This is no random accident — but rather one long in the making, with devastating collateral impact. 

As the allegations against Cuomo escalate, we’re left feeling as if this is not accidental misfortune but personal and purposeful.

ADVERTISEMENT

The core allegations:
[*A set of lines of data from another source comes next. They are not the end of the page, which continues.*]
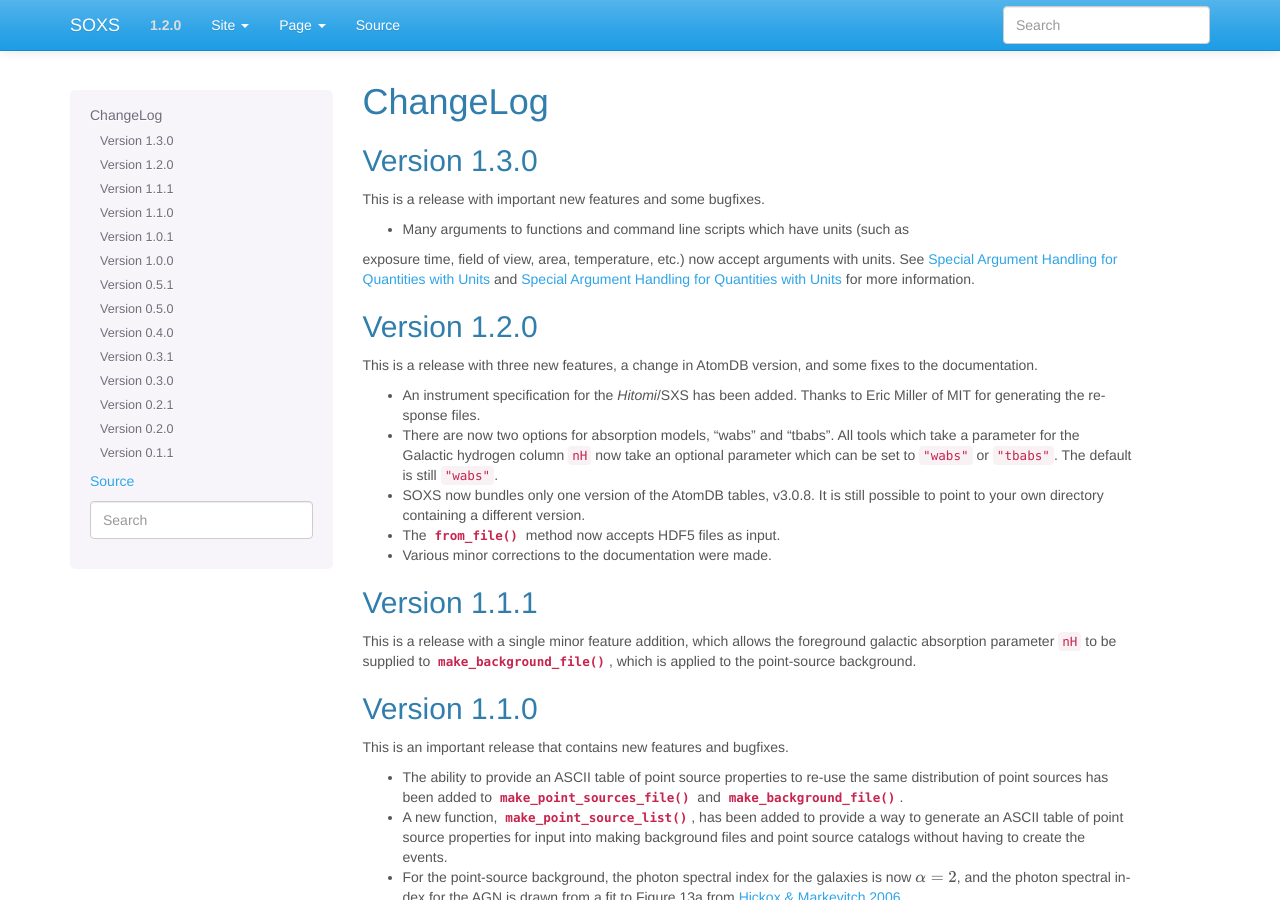
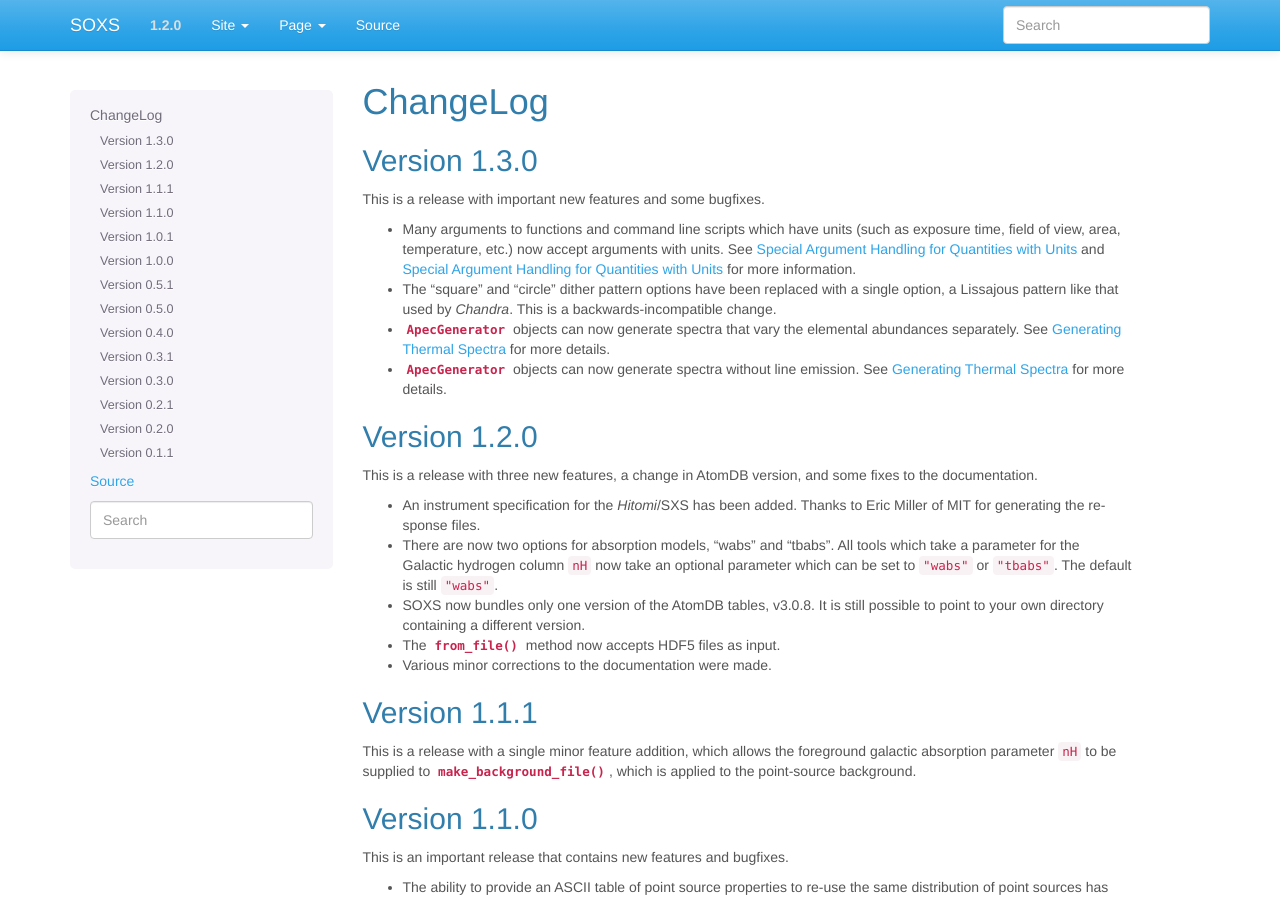
Before and after one commit to lynx-x-ray-observatory/soxs, a Sphinx documentation site: the page built from doc/source/changelog.rst, in a window 1280 px wide and 900 px high. Built offline with Sphinx 7.4.7, drawn with Linux system fonts in a browser that asks for light colours.

Commit message:
Update changelog

```diff
--- a/doc/source/changelog.rst
+++ b/doc/source/changelog.rst
@@ -9,8 +9,16 @@ Version 1.3.0
 This is a release with important new features and some bugfixes.
 
 * Many arguments to functions and command line scripts which have units (such as
-exposure time, field of view, area, temperature, etc.) now accept arguments with
-units. See :ref:`units` and :ref:`cmd-units` for more information.
+  exposure time, field of view, area, temperature, etc.) now accept arguments with
+  units. See :ref:`units` and :ref:`cmd-units` for more information.
+* The "square" and "circle" dither pattern options have been replaced with a single
+  option, a Lissajous pattern like that used by *Chandra*. This is a backwards-incompatible
+  change.
+* :class:`~soxs.spectra.ApecGenerator` objects can now generate spectra that
+  vary the elemental abundances separately. See :ref:`thermal-spectra` for more
+  details.
+* :class:`~soxs.spectra.ApecGenerator` objects can now generate spectra without
+  line emission. See :ref:`thermal-spectra` for more details.
 
 Version 1.2.0
 -------------
--- a/doc/source/users_guide/spectra.rst
+++ b/doc/source/users_guide/spectra.rst
@@ -81,6 +81,8 @@ set up a power-law spectrum like this:
 
 The optional parameters ``emin``, ``emax``, and ``nbins`` can be used to control
 the binning.
+
+.. _thermal-spectra:
 
 Generating Thermal Spectra
 ++++++++++++++++++++++++++
```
  • Cuomo and his team, fearing the worst, covered this up for more than six months — until a court order and members of his own Party demanded answers. The answer came when the Governor’s right-hand confidante, Melissa DeRosa, admitted on a conference call that they hid the data, knowing the truth would not set them free but set them up for political execution. Her excuse: “We froze” — worried it could “be used against us” by investigators. Thousands of people needlessly die, and they’re concerned about how this may sully their image?
  • Cuomo, feeling cornered by a growing scandal, threatens a Democratic Assemblyman from Queens, Ron Kim, to clam up or else. Kim said Cuomo, apparently screaming loud enough to wake the dead (for whom he was responsible), told Kim he’d not yet seen Cuomo’s wrath — “I will destroy you.” Despite reported fears of retribution, several Democrats in the Assembly moved to strip Cuomo of emergency COVID powers.
  • A high-ranking female employee claims Cuomo harassed her with lecherous kissing, unwanted touching, an invitation that she play “strip poker” with him on a private flight. The accuser went one step further, saying other women were being abused, bullied into submission, silence, or both. Team Cuomo’s response: It never happened. Now a second Cuomo aide has stepped forward with a similarly unnerving allegation, suggesting Cuomo’s lecherous conduct with subordinate women is not isolated but rather a pattern of conscious behavior.

Threatening. Deceiving. Harassing. Bullying. This is a Greek tragedy with an Italian surname. So where did this all come from? How could COVID’s “briefer in chief,” one of the “sexiest men” alive, and three-term governor, fall so quickly — and so publicly?

The answers may lie as much in a centuries-old classic about war, as they do the Cuomo family picture album.

Start with family. Raised in a gritty middle class Italian family who owned a small neighborhood grocery store, Andrew Cuomo’s ambition soared in parallel to his father’s. In short order, Andrew became Mario Cuomo’s chief enforcer, and became obsessed with settling scores. It required hurting others’ feelings as much as soothing them.

Yet for someone once described as a misanthrope (one who dislikes humankind), Cuomo never allowed the burden of regret to slow him down. Instead, he was empowered by it, convinced that winning always necessitates some level of collateral damage.

ADVERTISEMENT

In this regard, New York’s three-term Governor is a living embodiment of Sun Tzu’s 5th Century B.C. paean to leadership, “The Art of War,”  making the allegations against him fully predictable. As one who liked to “crunch his enemies,” Cuomo has taken nearly every Tzu lesson to heart by ignoring his own. Here are four:

  • Win quickly and declare it quickly — Cuomo proclaimed New York had “beaten” COVID last fall; then the second surge hit.
  • Use flexibility to control changing circumstance — blame the GOP, Trump, anyone to outflank any truth that threatens the leader.
  • Inspire the troops by regaling them — driven by media adulation, and outsized ego, Cuomo scored a top theatrical award for his news conference performances while hiding the truth about what he had done to cost New Yorkers their lives.
  • Finesse the strong and crush the weak — that’s been Andrew Cuomo’s playbook from day one; just ask Ron Kim, or Lindsey Boylan, or the nine New York public health officials who resigned.

So can Andrew Cuomo survive all this, his past, his present, and invariably his future? Can a leader driven to win at all costs, who’s creating enemies at a clip eclipsing Richard Nixon, who has a “prove it if you can” attitude about the allegations — a la Gary Hart — weather this storm to ascend again, win again, lead again?

Given the lives he’s ruined and the damage he’s caused, why would anyone be rooting for that?

Adam Goodman, a national Republican media strategist and columnist, is the first Edward R. Murrow senior fellow at Tufts University's Fletcher School. Follow him on Twitter @adamgoodman3